*(English)*
Zbl 1017.62076

Summary: This paper proposes a new framework for determining whether a given relationship is nonlinear, what the nonlinearity looks like, and whether it is adequately described by a particular parametric model. The paper studies a regression or forecasting model of the form \(y_t=\mu(x_t)+\epsilon_t\), where the functional form of \(\mu(\cdot)\) is unknown. We propose viewing \(\mu(\cdot)\) itself as the outcome of a random process.

The paper introduces a new stationary random field \(m(\cdot)\) that generalizes finite-differenced Brownian motion to a vector field and whose realizations could represent a broad class of possible forms for \(\mu(\cdot)\). We view the parameters that characterize the relation between a given realization of \(m(\cdot)\) and the particular value of \(\mu(\cdot)\) for a given sample as population parameters to be estimated by maximum likelihood or Bayesian methods. We show that the resulting inference about the functional relation also yields consistent estimates for a broad class of deterministic functions \(\mu(\cdot)\).

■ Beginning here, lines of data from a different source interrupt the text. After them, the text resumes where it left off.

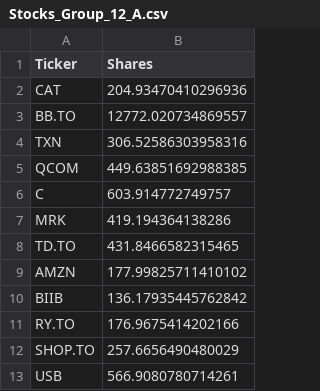
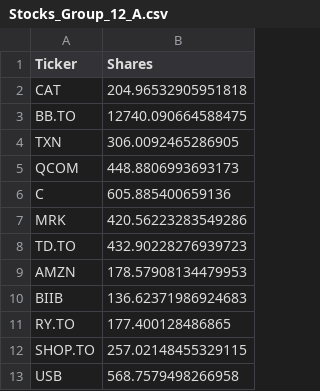
Before and after one commit to McMuf/cfmtrading08, a CSV file: Stocks_Group_12_A.csv, drawn as a sheet.

```diff
--- a/Stocks_Group_12_A.csv
+++ b/Stocks_Group_12_A.csv
@@ -1,13 +1,13 @@
 Ticker,Shares
-CAT,204.93470410296936
-BB.TO,12772.020734869557
-TXN,306.52586303958316
-QCOM,449.63851692988385
-C,603.914772749757
-MRK,419.194364138286
-TD.TO,431.8466582315465
-AMZN,177.99825711410102
-BIIB,136.17935445762842
-RY.TO,176.9675414202166
-SHOP.TO,257.6656490480029
-USB,566.9080780714261
+CAT,204.96532905951818
+BB.TO,12740.090664588475
+TXN,306.0092465286905
+QCOM,448.8806993693173
+C,605.885400659136
+MRK,420.56223283549286
+TD.TO,432.90228276939723
+AMZN,178.57908134479953
+BIIB,136.62371986924683
+RY.TO,177.400128486865
+SHOP.TO,257.02148455329115
+USB,568.7579498266958
```
Also changed, not shown: Stocks_Group_12_B.csv, 1 other file.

The paper further develops a new test of the null hypothesis of linearity based on the Lagrange multiplier principle and small-sample confidence intervals based on numerical Bayesian methods. An empirical application suggests that properly accounting for the nonlinearity of the inflation-unemployment trade-off may explain the previously reported uneven empirical success of the Phillips curve.

The paper introduces a new stationary random field \(m(\cdot)\) that generalizes finite-differenced Brownian motion to a vector field and whose realizations could represent a broad class of possible forms for \(\mu(\cdot)\). We view the parameters that characterize the relation between a given realization of \(m(\cdot)\) and the particular value of \(\mu(\cdot)\) for a given sample as population parameters to be estimated by maximum likelihood or Bayesian methods. We show that the resulting inference about the functional relation also yields consistent estimates for a broad class of deterministic functions \(\mu(\cdot)\).

The paper further develops a new test of the null hypothesis of linearity based on the Lagrange multiplier principle and small-sample confidence intervals based on numerical Bayesian methods. An empirical application suggests that properly accounting for the nonlinearity of the inflation-unemployment trade-off may explain the previously reported uneven empirical success of the Phillips curve.